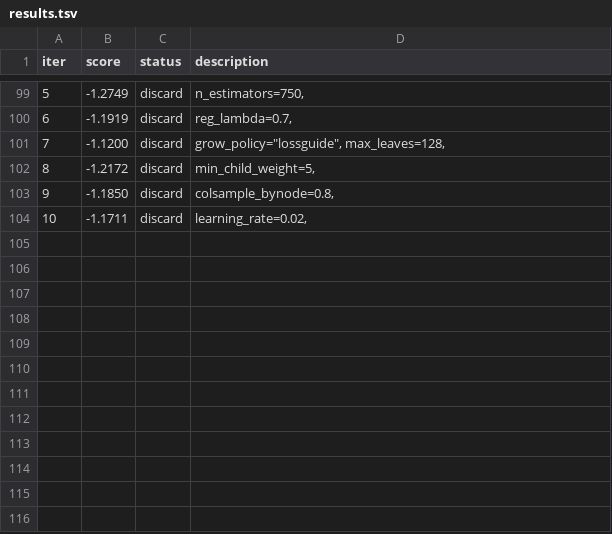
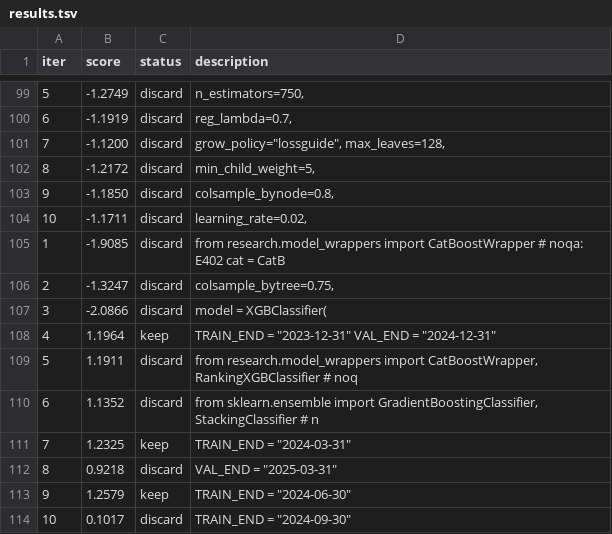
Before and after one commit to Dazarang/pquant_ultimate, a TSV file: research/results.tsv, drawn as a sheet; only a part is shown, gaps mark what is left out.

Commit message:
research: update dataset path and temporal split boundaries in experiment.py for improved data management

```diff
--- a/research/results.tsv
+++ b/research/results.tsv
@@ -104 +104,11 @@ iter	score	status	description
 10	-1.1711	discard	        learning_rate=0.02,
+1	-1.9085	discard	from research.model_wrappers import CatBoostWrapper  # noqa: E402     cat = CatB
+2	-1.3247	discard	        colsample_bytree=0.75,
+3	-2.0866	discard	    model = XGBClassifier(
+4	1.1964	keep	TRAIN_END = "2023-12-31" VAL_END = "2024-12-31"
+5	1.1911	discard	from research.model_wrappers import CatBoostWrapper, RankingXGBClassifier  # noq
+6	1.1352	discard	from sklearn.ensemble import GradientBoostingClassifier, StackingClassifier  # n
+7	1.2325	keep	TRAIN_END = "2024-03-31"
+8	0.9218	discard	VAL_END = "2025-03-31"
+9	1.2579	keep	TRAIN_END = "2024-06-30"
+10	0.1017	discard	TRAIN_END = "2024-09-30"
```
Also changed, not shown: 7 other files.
-*-
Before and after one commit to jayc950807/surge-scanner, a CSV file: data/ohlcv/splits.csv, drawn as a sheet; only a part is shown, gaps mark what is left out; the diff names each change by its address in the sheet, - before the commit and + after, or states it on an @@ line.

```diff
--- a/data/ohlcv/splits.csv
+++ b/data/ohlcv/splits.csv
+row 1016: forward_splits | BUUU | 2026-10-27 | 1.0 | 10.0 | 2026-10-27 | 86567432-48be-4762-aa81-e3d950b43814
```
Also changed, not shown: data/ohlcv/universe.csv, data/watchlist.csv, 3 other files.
-*-
▶ [EXERCISE AIM] Read the lines above. Gather those in which the string "CatBoostWrapper" is found.

▶ [SOLUTION BELOW]
+1	-1.9085	discard	from research.model_wrappers import CatBoostWrapper  # noqa: E402     cat = CatB
+5	1.1911	discard	from research.model_wrappers import CatBoostWrapper, RankingXGBClassifier  # noq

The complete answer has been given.